ASSIGNMENT:
Reproduce every record verbatim but drop the pictures.

Records contained in a dataset:

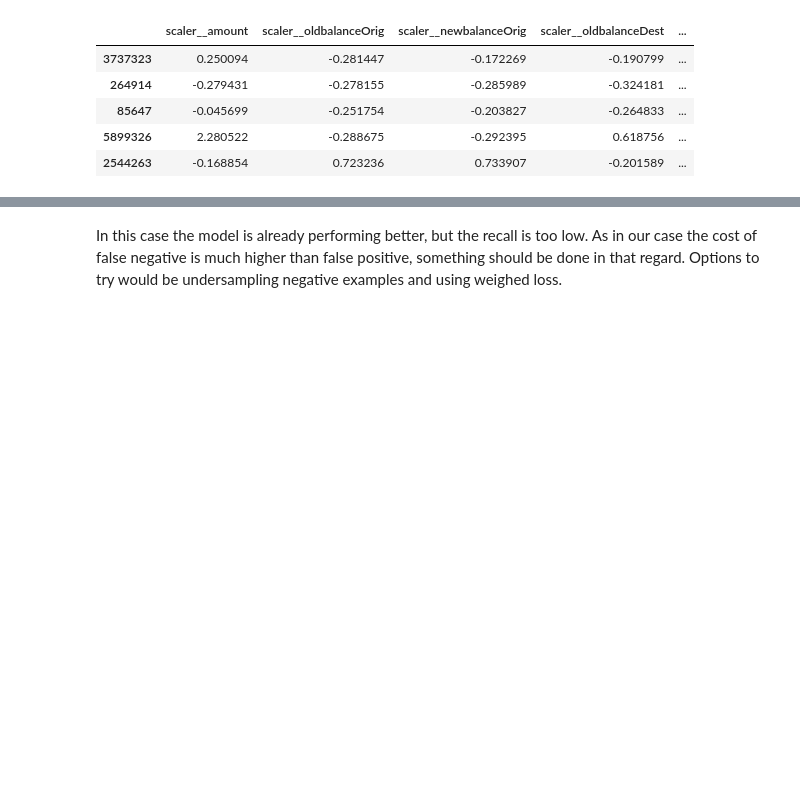
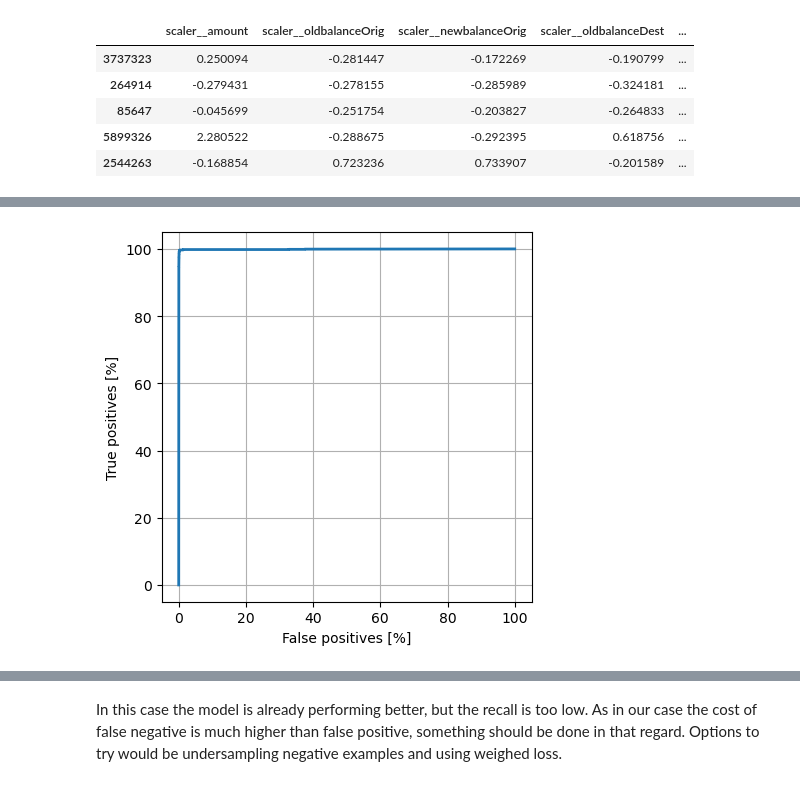
Before and after one commit to simmul/NNwithFraudTransactions, a Jupyter notebook: First Neural Net.ipynb, the cells around one changed output, grey strips where cells are left out. Drawn from its saved outputs; the diff is of its cells as text; code cells hidden in the pictures; blank space fills up the shorter version.

```diff
--- a/First Neural Net.ipynb
+++ b/First Neural Net.ipynb
@@ -343,0 +378,4 @@ Total Fraudulent Transactions:  1620
+# %%
+plot_roc("test_plot",y_test, test_predictions)
+# %% [output]
+[figure, added]
```
Also changed, not shown: parts of 37 cells of this notebook, 2 other files.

THE COMPLETED TASK:
Before and after one commit to simmul/NNwithFraudTransactions, a Jupyter notebook: First Neural Net.ipynb, the cells around one changed output, grey strips where cells are left out. Drawn from its saved outputs; the diff is of its cells as text; code cells hidden in the pictures; blank space fills up the shorter version.

```diff
--- a/First Neural Net.ipynb
+++ b/First Neural Net.ipynb
@@ -343,0 +378,4 @@ Total Fraudulent Transactions:  1620
+# %%
+plot_roc("test_plot",y_test, test_predictions)
+# %% [output]
+[figure, added]
```
Also changed, not shown: parts of 37 cells of this notebook, 2 other files.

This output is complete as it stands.